There is a common misconception that quartz countertops are a great investment because they don’t stain. In short, this is not completely true. Although quartz countertops always seem to look stunning, they are only stain-resistant, not actually stain-proof. You don’t need to worry though, as there are ways that you can prevent this, keeping them looking as good as new.
Don’t pay extra for quartz countertops that claim to be stain-proof
There is no way for any type of quartz to be totally stain-proof. Paying extra for what appears to be better-quality quartz is probably exactly the same material as cheaper alternatives that don’t brand themselves as stain-proof.
Quartz countertops are still capable of chemical staining
Quartz countertops are not 100% quartz, they are often also comprised of resin and pigments, often mixed with petroleum. It is these specific elements that can be stained, not necessarily the pure quartz. The resins can react with certain chemicals, to create discoloration and the appearance of staining.
If you want to ensure that your quartz countertop remains stain-free, you can take steps to ensure that its exposure to chemicals is limited. Don’t ever use your countertop for any kind of pastime that involves any form of chemical – e.g. painting, dyeing, heavy-duty gluing, using permanent markers, etc. Also, be careful with what products you use to clean it with. There is no need to use harsh solvents, and definitely do not try and use bleach. A simple mild soap should easily get rid of any buildup on the countertop, getting it sparkling clean again.
Quartz can experience heat damage
There is an expectation that because quartz is such as strong material, that it must be heat resistant (like granite). This is simply not true either. Although it is not as prone to heat damage as some other materials, you do still need to watch out. A hot pan that has come directly off of the stove is likely to leave a permanent mark.
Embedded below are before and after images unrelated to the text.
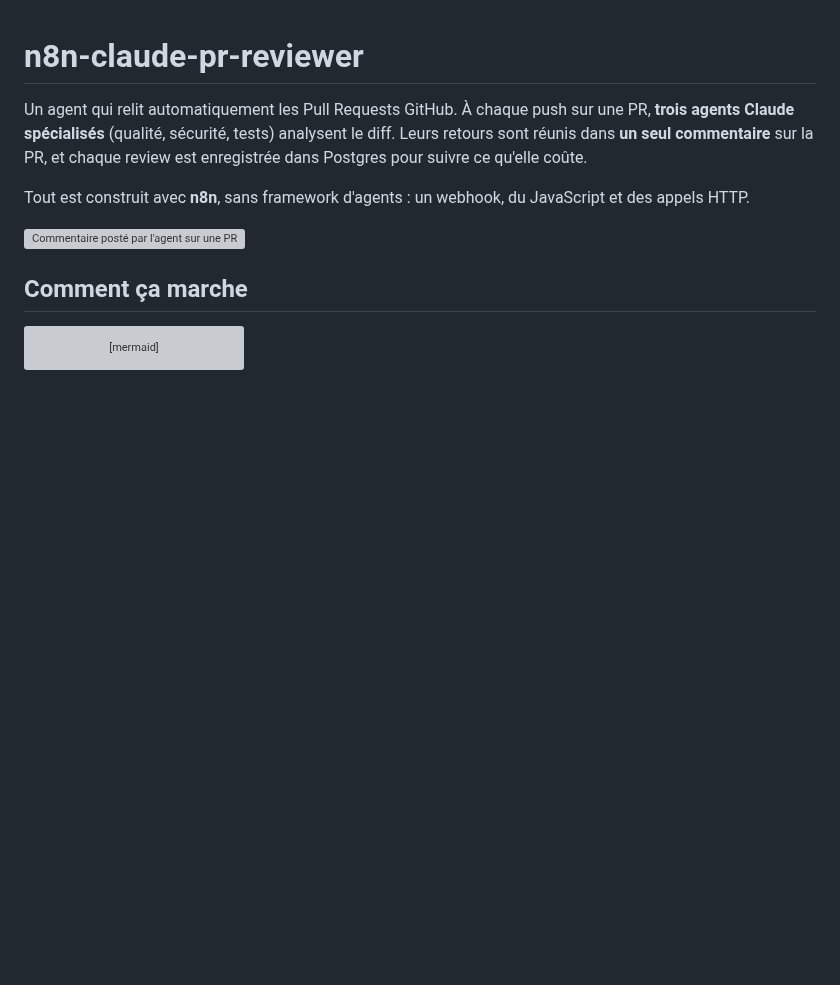
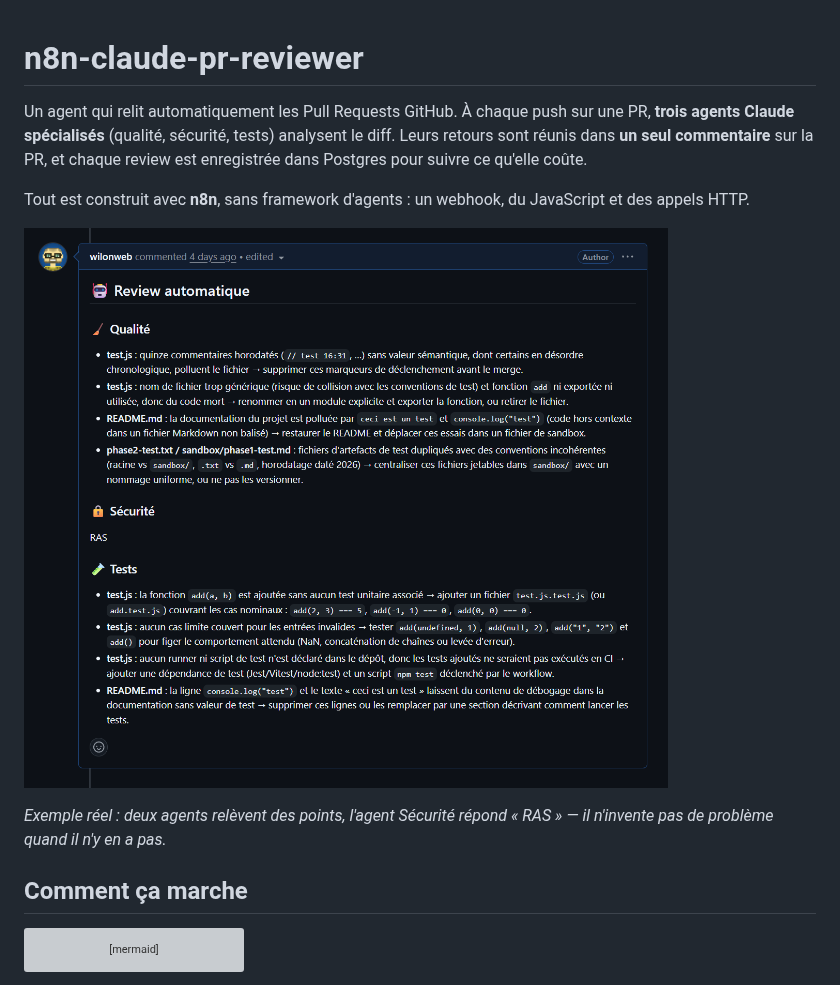
Before and after one commit to wilonweb/n8n-claude-pr-reviewer, a Markdown page: README.md, the part around the change. Drawn GitHub-style; pictures changed too: docs/commentaire.png (added); blank space fills up the shorter version; grey boxes are pictures that could not be loaded.

Commit message:
Add review comment screenshot to README
Co-Authored-By: Claude Opus 5.5 <noreply@anthropic.com>

```diff
--- a/README.md
+++ b/README.md
@@ -5,6 +5,8 @@ Un agent qui relit automatiquement les Pull Requests GitHub. À chaque push sur
 Tout est construit avec **n8n**, sans framework d'agents : un webhook, du JavaScript et des appels HTTP.
 
 ![Commentaire posté par l'agent sur une PR](docs/commentaire.png)
+
+*Exemple réel : deux agents relèvent des points, l'agent Sécurité répond « RAS » — il n'invente pas de problème quand il n'y en a pas.*
 
 ## Comment ça marche
 
```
Avoiding heat damage is as simple as placing a protective layer between your countertop and the hot object. Before placing down hot mugs, pots or pans, always remember a coaster or trivet. There are so many different styles available that are affordable, it’s super easy to find one that matches the aesthetic of your countertop and room. If you really don’t like the look of coasters and trivets, you can always store them away when not in use. This allows your quartz countertop to shine in all of its unstained glory.
Quartz countertops can experience UV damage
Although quartz is not going to stain due to normal amounts of exposure to direct sunlight, it is still not a good idea to place a quartz countertop outside, or in an area that sees direct sunlight for extended periods of the day. Prolonged exposure can cause your quartz to begin to discolor. This is especially obvious in darker-colored quartz.
If you have the redesigning opportunity and you really like the look of quartz counters, try to place them out of direct sunlight. Of course, they are going to be exposed to direct UV rays to some extent, but do your best to minimize this. If you can’t control the location of your countertops that are in heavy sunlight, perhaps you should reconsider whether quartz is the right choice for you.
Quartz countertops can still experience regular stains
Despite their sleek exterior, quartz countertops are still completely vulnerable to stains from everyday food and drink items. Red wine, coffee, and fruit juice are all going to stain your countertop if left to sit for too long. Granted, you do have a much larger chance of being able to clean up the mess completely, compared to other counter materials. But this doesn’t mean you can leave it alone without repercussions.
If you are cleaning up the spill as soon as it has happened, you only need a damp cloth or towel. This should be enough to wipe it up and leave no trace. If perhaps you didn’t do a proper cleaning job initially and you are now left with a slightly tougher mark, use a cloth, some warm water, and mild soap. The strength of the quartz means that you can generally work the countertop pretty hard without worrying about causing damage. If soapy water is not enough to get the stain out, then do not attempt to use harsher chemicals. There’s a high risk that these could stain the countertop even further.
If you do stain your quartz countertop, call a professional
If you have accidentally stained your countertop and basic cleaning methods aren’t working, it is highly recommended that you seek a professional for help. They have a greater understanding of the properties of quartz and will be able to use the right products to get it looking brand new again.
Some stains or damage is going to be permanent, and there will be nothing they can do to alleviate the discoloration. In cases like these, it is still important to utilize their services, as they can help to prevent the issue from getting worse.
Only properly maintained quartz countertops are stain-resistant
One of the benefits of quartz countertops is that they require very little heavy-duty maintenance. The quartz material is sealed as part of the fabrication process, so there is no need to continuously stay on top of that. But it is never a bad idea to reseal the quartz to reduce the chances of staining.
One of the most important things that you can do to help keep your quartz countertop stain-free, is to properly maintain it. This involves regularly cleaning it thoroughly so that potential stains don’t get the opportunity to cause damage. Remember to never use harsh chemicals, and you should be able to wipe away any dirt and impurities easily.
If you are still concerned about your counters, you can purchase cleaning agents that are specifically designed to clean quartz without damaging it. These can be found online, or through specialists in your area with a comprehensive knowledge of quartz.